■ Task material:

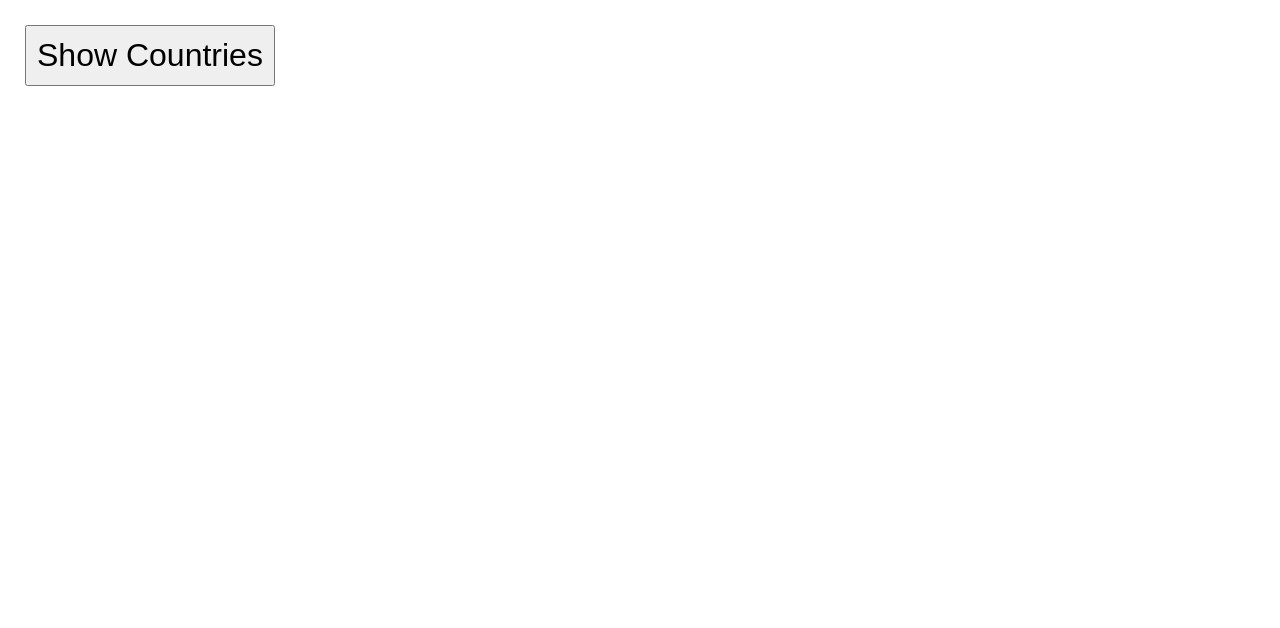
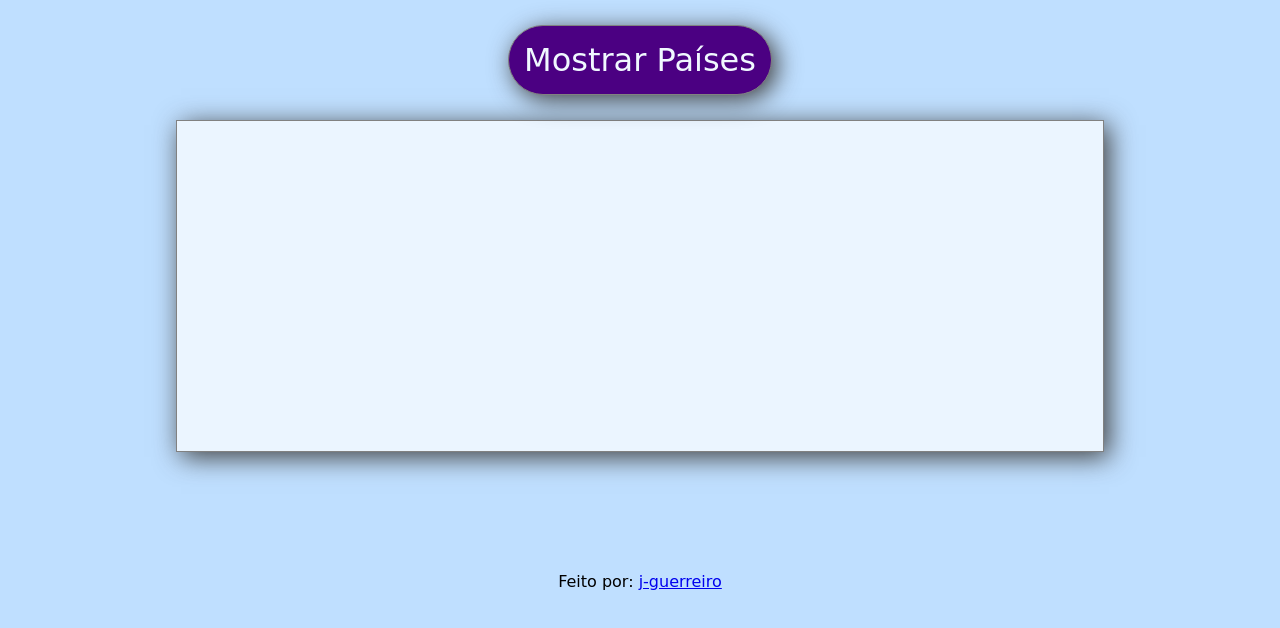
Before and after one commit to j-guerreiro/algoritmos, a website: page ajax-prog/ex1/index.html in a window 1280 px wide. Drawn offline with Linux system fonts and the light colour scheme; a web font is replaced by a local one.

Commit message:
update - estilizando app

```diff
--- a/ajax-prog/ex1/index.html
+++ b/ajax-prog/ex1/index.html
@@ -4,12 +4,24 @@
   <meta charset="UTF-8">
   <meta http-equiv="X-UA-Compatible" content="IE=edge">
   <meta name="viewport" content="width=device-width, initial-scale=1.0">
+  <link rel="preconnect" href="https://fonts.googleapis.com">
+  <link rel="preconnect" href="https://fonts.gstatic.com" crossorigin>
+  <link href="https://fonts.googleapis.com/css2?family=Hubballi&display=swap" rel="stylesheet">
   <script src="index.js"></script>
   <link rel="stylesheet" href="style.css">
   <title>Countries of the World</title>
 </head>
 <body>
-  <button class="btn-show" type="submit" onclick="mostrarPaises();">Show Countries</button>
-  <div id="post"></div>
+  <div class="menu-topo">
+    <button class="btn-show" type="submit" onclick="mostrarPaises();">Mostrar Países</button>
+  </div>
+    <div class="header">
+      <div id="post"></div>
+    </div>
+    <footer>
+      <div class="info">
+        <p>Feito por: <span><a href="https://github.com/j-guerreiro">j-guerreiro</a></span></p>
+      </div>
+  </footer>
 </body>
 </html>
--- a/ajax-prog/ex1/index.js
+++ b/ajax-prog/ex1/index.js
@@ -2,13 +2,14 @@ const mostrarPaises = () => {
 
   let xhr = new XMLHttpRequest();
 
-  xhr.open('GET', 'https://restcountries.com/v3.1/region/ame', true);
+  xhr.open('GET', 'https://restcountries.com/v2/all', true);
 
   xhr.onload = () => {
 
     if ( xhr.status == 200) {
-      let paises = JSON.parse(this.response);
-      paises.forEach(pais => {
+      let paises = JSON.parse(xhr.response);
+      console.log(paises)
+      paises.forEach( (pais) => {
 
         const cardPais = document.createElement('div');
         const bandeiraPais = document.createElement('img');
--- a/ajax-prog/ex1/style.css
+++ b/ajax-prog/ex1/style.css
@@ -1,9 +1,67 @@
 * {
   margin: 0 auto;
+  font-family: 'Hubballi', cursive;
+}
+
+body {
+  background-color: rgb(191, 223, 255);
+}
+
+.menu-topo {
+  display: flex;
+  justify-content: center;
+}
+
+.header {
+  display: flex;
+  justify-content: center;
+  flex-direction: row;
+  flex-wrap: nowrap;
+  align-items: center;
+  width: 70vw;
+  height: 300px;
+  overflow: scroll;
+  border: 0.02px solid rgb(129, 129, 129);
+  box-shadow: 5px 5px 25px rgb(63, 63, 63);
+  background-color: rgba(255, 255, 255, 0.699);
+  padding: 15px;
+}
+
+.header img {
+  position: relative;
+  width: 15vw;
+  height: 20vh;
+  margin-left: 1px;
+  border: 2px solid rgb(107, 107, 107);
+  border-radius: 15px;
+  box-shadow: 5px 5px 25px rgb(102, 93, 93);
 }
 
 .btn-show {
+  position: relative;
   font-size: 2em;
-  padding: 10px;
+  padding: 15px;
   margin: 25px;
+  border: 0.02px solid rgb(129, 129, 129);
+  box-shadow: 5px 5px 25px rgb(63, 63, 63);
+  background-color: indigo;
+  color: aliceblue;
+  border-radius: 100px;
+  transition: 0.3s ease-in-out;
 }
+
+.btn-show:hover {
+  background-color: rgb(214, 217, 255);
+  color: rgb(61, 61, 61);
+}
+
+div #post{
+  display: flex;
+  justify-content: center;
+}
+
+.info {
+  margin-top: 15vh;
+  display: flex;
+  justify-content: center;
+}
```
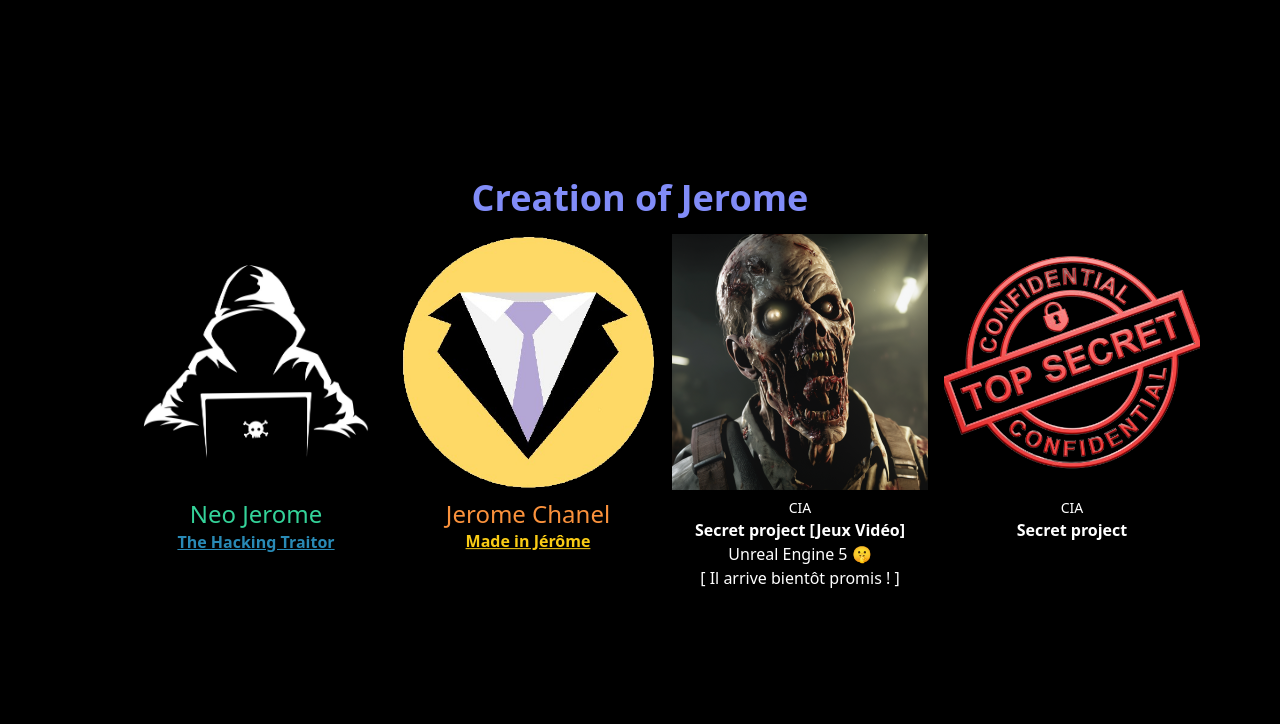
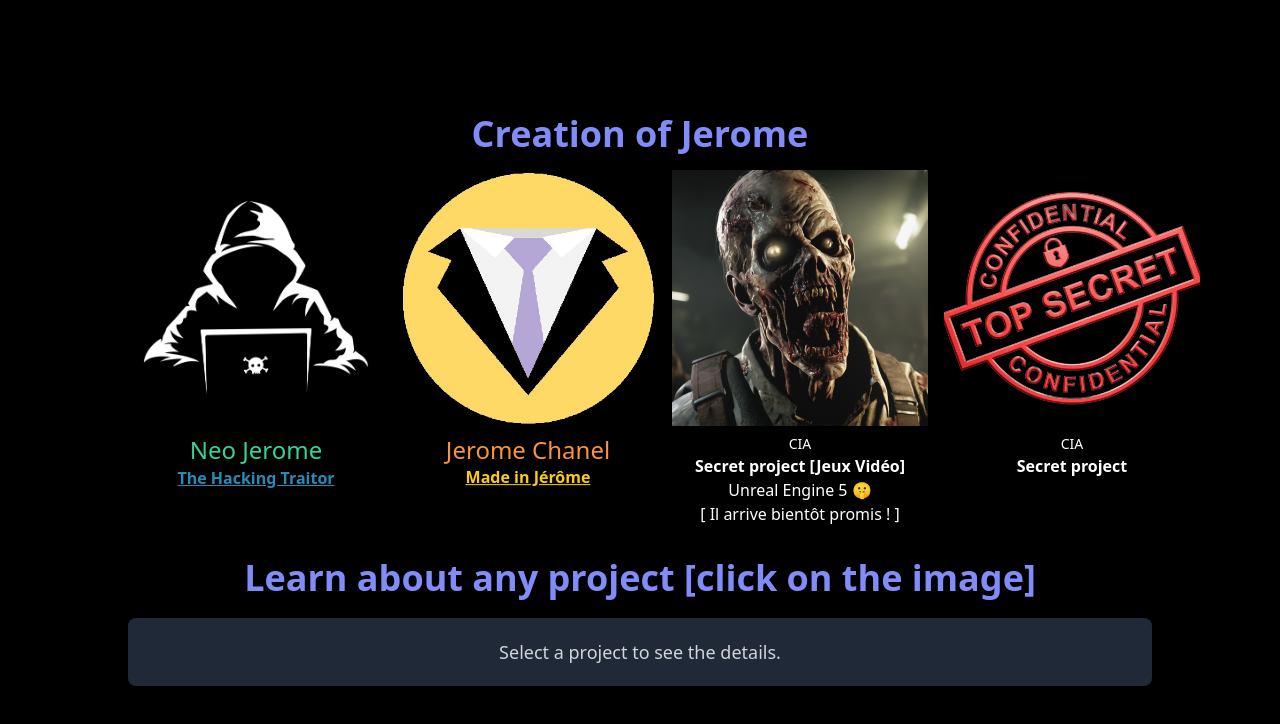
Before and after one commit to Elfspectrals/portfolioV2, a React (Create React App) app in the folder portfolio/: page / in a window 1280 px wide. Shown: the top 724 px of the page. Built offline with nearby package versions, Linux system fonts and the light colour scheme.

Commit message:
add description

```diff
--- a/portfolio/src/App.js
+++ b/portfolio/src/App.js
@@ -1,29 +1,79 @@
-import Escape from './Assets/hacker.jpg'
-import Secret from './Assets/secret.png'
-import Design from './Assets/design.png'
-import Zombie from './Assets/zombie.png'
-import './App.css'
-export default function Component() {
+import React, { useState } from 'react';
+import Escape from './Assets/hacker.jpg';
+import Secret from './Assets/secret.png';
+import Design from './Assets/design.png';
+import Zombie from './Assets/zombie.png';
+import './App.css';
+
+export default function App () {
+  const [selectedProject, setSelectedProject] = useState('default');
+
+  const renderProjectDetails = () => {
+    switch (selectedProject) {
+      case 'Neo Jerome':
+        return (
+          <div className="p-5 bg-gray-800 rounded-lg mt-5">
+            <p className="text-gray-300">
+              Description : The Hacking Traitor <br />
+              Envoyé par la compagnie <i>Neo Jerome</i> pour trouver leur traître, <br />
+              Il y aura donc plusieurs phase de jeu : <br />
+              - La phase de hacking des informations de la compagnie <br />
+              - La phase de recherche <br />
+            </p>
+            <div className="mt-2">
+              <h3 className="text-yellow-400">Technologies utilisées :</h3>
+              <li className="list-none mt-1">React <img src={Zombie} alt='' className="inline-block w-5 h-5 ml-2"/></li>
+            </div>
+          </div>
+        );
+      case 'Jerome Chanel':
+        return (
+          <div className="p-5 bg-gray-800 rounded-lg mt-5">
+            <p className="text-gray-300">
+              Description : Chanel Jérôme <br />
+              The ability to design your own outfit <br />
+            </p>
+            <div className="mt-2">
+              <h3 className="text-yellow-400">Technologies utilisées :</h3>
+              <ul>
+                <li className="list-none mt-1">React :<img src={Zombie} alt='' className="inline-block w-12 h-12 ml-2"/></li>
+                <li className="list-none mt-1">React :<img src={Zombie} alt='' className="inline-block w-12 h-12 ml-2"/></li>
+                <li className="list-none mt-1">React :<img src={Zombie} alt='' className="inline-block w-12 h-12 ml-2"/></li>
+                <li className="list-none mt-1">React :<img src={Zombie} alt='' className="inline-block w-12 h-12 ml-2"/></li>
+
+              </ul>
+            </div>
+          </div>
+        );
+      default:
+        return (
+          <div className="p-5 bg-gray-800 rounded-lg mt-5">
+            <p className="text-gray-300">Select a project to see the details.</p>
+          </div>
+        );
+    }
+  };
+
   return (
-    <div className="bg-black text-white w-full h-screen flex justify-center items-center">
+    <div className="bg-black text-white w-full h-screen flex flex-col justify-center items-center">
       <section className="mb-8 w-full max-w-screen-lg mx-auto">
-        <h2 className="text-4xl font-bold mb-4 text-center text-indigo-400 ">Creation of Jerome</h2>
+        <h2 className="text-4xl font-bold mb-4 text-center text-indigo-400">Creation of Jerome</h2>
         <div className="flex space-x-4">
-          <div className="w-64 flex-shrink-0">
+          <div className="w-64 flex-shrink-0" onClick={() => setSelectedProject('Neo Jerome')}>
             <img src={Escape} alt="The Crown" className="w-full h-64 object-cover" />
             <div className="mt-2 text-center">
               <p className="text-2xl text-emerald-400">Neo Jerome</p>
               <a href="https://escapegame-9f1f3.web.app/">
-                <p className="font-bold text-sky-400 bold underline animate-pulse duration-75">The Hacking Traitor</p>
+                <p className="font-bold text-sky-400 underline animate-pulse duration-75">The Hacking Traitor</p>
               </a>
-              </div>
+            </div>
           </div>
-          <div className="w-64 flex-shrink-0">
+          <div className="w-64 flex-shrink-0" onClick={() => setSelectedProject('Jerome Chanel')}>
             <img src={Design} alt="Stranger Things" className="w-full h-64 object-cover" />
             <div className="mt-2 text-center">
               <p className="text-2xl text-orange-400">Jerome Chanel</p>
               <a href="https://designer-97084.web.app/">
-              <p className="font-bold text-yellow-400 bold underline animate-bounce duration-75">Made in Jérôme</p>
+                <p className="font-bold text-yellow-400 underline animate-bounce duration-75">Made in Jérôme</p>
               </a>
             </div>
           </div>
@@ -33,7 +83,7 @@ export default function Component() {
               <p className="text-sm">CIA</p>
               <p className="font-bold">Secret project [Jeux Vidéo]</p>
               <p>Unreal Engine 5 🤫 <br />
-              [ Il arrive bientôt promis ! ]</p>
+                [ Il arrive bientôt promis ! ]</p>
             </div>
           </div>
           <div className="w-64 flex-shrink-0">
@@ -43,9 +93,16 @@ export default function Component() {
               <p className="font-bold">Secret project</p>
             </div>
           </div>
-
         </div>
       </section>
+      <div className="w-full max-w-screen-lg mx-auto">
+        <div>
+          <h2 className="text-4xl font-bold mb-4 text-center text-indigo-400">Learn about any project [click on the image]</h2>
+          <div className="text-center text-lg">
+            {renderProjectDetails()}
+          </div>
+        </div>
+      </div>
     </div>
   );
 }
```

■ Task requirements:
Find all the lines containing "screen" in the material, then copy them.

■ Exercise result:
-    <div className="bg-black text-white w-full h-screen flex justify-center items-center">
+    <div className="bg-black text-white w-full h-screen flex flex-col justify-center items-center">
       <section className="mb-8 w-full max-w-screen-lg mx-auto">
+      <div className="w-full max-w-screen-lg mx-auto">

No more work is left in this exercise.